“23 years ago or in 1988 exactly, there was a revolution in Algeria to demand lower prices, an end to corruption and to discrimination. 23 years later today, the people are still seeking the same things because the hoped-for political transition never took place. Efforts to move up were successfully botched up. The struggle for democracy was foiled by demagoguery and lack of adequate political foresight. Situations like this, when the people do not know how to prioritise and hit their objectives without delay but start running instead after the hares and the hounds, mixing up important and unimportant issues, usually plays up into the hands of crony totalitarianism. There exists a similar risk in Tunisia so that things might well be back to square one …” The drama unfolding over Tunisia during the past month shows the different shapes the struggle for democracy can take. On 17th January 2011, Tunisia’s repressive president, Zine el-Abedine Ben Ali, had to fly away with his family from the country under a popular revolt when the people persistently took to the streets, notwithstanding the president’s decision to dismiss the government in a bid to stem the tide. This was after 78 people had been killed by the president’s security forces, according to official records. While the issue of bread prices ostensibly ignited the spark, fires had long been smouldering under the ashes against a range of other abuses. The issue of living standards was only the tip of the volcano. There were deeper concerns about civil freedoms and corruption, a feature common to other Arab nations. People were getting fed up with incremental relaxation of dictatorial rules. Pictures show that it is the youth who have been spearheading the current protest movement, being probably those that are hardest hit by prevailing growing unemployment.

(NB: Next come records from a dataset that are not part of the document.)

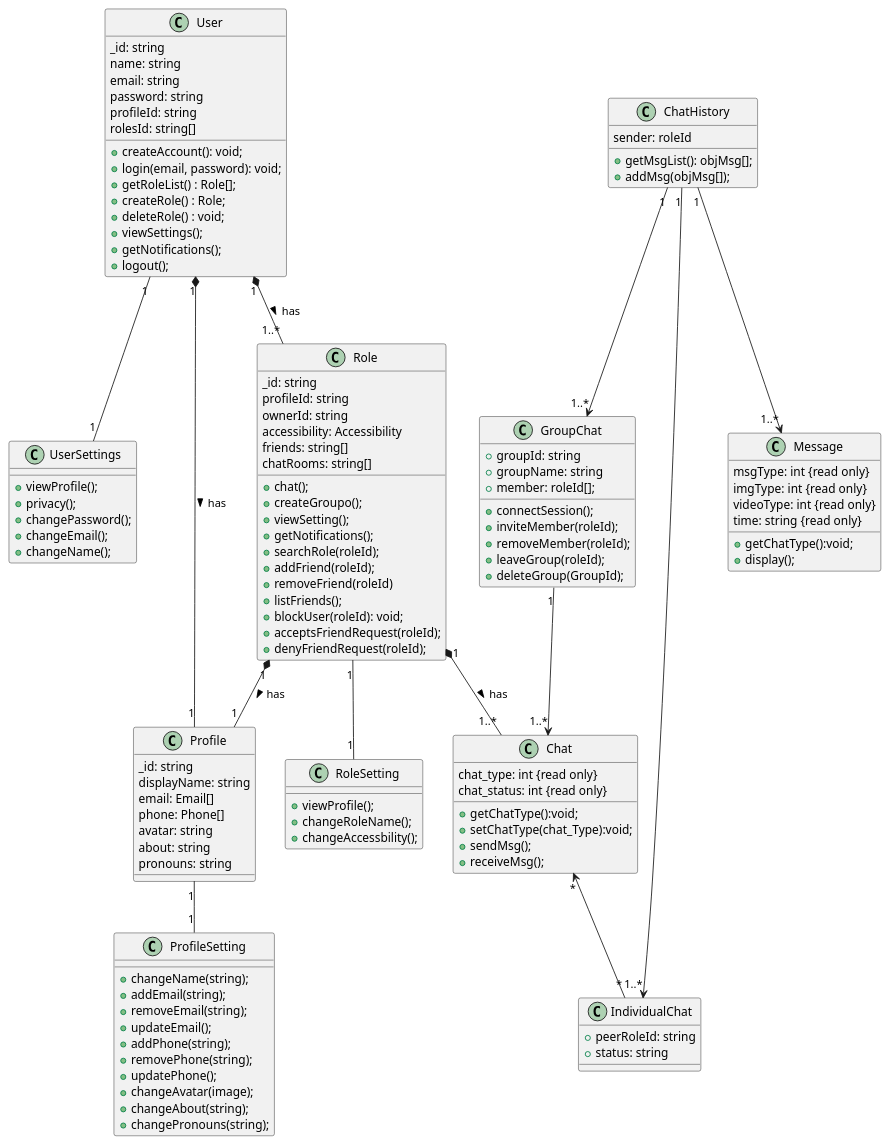
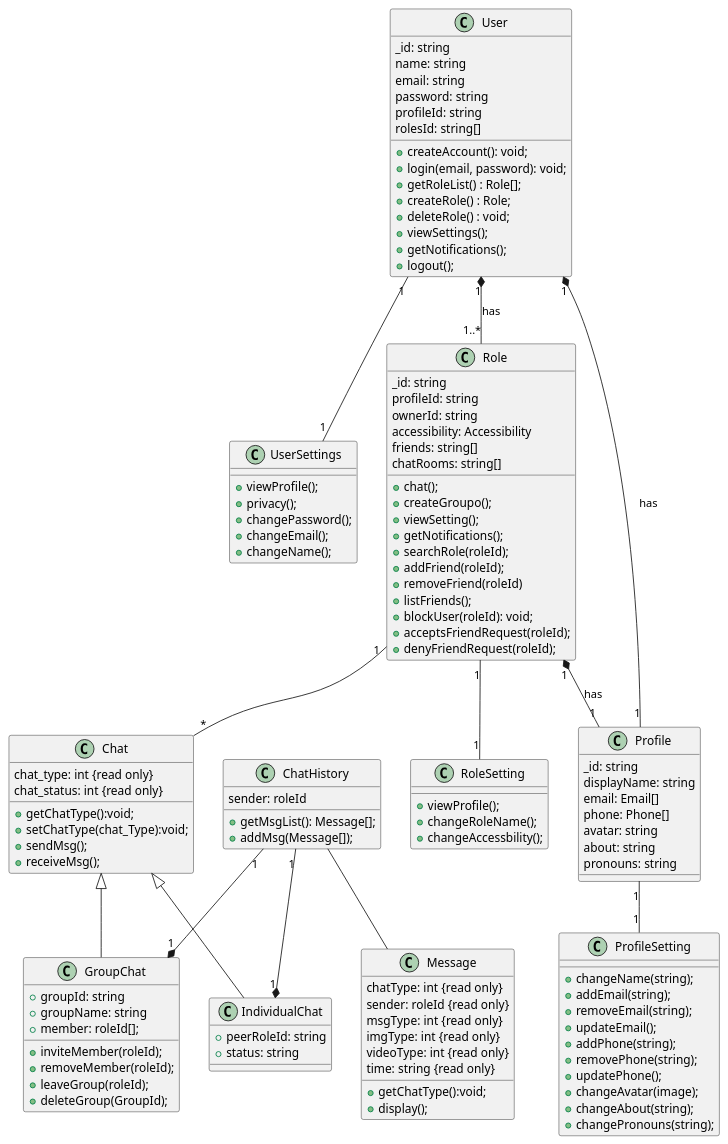
The diagram in UML_Diagram/Plantuml/class.plantuml (INEEDAMONITOR/Role-Rally), drawn with PlantUML before and after one commit.

Commit message:
fix: modify relation

```diff
--- a/UML_Diagram/Plantuml/class.plantuml
+++ b/UML_Diagram/Plantuml/class.plantuml
@@ -1,131 +1,134 @@
 @startuml
 class User {
     _id: string
     name: string
     email: string
     password: string
     profileId: string
     rolesId: string[]
 
     +createAccount(): void;
     +login(email, password): void;
     +getRoleList() : Role[];
     +createRole() : Role;
     +deleteRole() : void;
     +viewSettings();
     +getNotifications();
     +logout();
 }
 class  UserSettings {
   +viewProfile();
   +privacy();
   +changePassword();
   +changeEmail();
   +changeName();
 }
 
 class Role {
     _id: string
     profileId: string
     ownerId: string
     accessibility: Accessibility
     friends: string[]
     chatRooms: string[]
 
     +chat();
     +createGroupo();
     +viewSetting();
     +getNotifications();
     +searchRole(roleId);
     +addFriend(roleId);
     +removeFriend(roleId)
     +listFriends();
     +blockUser(roleId): void;
     +acceptsFriendRequest(roleId);
     +denyFriendRequest(roleId);
 }
 
 class RoleSetting{
   +viewProfile();
   +changeRoleName();
   +changeAccessbility();
 }
 
 class Profile {
     _id: string
     displayName: string
     email: Email[]
     phone: Phone[]
     avatar: string
     about: string
     pronouns: string
 }
 class ProfileSetting{
   +changeName(string);
   +addEmail(string);
   +removeEmail(string);
   +updateEmail();
   +addPhone(string);
   +removePhone(string);
   +updatePhone();
   +changeAvatar(image);
   +changeAbout(string);
   +changePronouns(string);
 }
 
 class Chat{
   chat_type: int {read only}
   chat_status: int {read only}
   +getChatType():void;
-  +setChatType(chat_Type):void;
+  +setChatType(chat_Type):void;  
   +sendMsg();
   +receiveMsg();
 }
 
 class IndividualChat{
   +peerRoleId: string
   +status: string
 }
 
 class GroupChat{
   +groupId: string
   +groupName: string
   +member: roleId[];
 
-  +connectSession();
   +inviteMember(roleId);
   +removeMember(roleId);
   +leaveGroup(roleId);
   +deleteGroup(GroupId);
 }
 
 class ChatHistory{
   sender: roleId
-  +getMsgList(): objMsg[];
-  +addMsg(objMsg[]);
+  +getMsgList(): Message[];
+  +addMsg(Message[]);
 }
 
 class Message{
+  chatType: int {read only}
+  sender: roleId {read only}
   msgType: int {read only}
   imgType: int {read only}
   videoType: int {read only}
   time: string {read only}
   +getChatType():void;
   +display();
 }
 
-GroupChat "1" --> "1..*" Chat
-ChatHistory "1" --> "1..*" GroupChat
-ChatHistory "1" --> "1..*" IndividualChat
-ChatHistory "1" --> "1..*" Message
-Role "1" *-- "1..*" Chat : has >
-Chat "*" <-- "*" IndividualChat
-User "1" *-- "1..*" Role : has >
-User "1" *-- "1" Profile : has >
-Role "1" *-- "1" Profile : has >
+ChatHistory "1" --* "1" GroupChat
+ChatHistory "1" --* "1" IndividualChat
+ChatHistory  -- Message
+
+Chat <|-- GroupChat
+Chat <|-- IndividualChat
+
+Role "1" -- "*" Chat
+User "1" *-- "1..*" Role : has
+User "1" *-- "1" Profile : has
+Role "1" *-- "1" Profile : has
 
 User "1" -- "1" UserSettings 
 Role "1" -- "1" RoleSetting 
 Profile "1" -- "1" ProfileSetting 
 
 @enduml
```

Tunisia is the northernmost country of the African continent and a member of the African Union. With a population of over 10.3 million, it is hemmed in by Libya on the east and Algeria on the west. The Sahara is on the south of the country which also has a long Mediterranean coastline on the north. Its land area is of 165,000 square kilometres. With activities based on manufacturing for exports and tourism, its GDP has been growing at a decent annual average rate of 5% from 1990. But, as happens in many a dictatorship, the ruling elite has often been oblivious of the facts of life for ordinary people. This is what explains that the president had remained in power for the past 23 years when he was forced into flight to Saudi Arabia in mid-January this year.

A patched-up new government was formed but most of its members were the very persons who had been running the repressive regime against which the wave of protests were launched a month ago when a young unemployed graduate roughed up by police set himself on fire. The latter must have felt that he had come at the end of the tether. It is a subject of speculation currently whether an acceptable alternative government not abiding by the same norms of repression will finally be formed. This is because the revolt in Tunisia has raised fresh hopes of a shift over from similar repressive regimes in other Arab countries. For, if anything, those countries do not openly espouse values like freedom, justice and accountability. There is therefore wide speculation as to which corrupt Arab leader will fall next. As usual in such situations, there’s many a slip ‘twixt the cup and the lip.

23 years ago or in 1988 exactly, there was a revolution in Algeria to demand lower prices, an end to corruption and to discrimination. 23 years later today, the people are still seeking the same things because the hoped-for political transition never took place. Efforts to move up were successfully botched up. The struggle for democracy was foiled by demagoguery and lack of adequate political foresight. Situations like this, when the people do not know how to prioritise and hit their objectives without delay but start running instead after the hares and the hounds, mixing up important and unimportant issues, usually plays up into the hands of crony totalitarianism. There exists a similar risk in Tunisia so that things might well be back to square one. It will be a pity if that were to happen at the end of the day because Tunisia finds itself in an enviable position of getting on to true democracy without the support of foreign fleets or invasion by foreign forces as it happened in Iraq, the irrelevance of which has been amply demonstrated.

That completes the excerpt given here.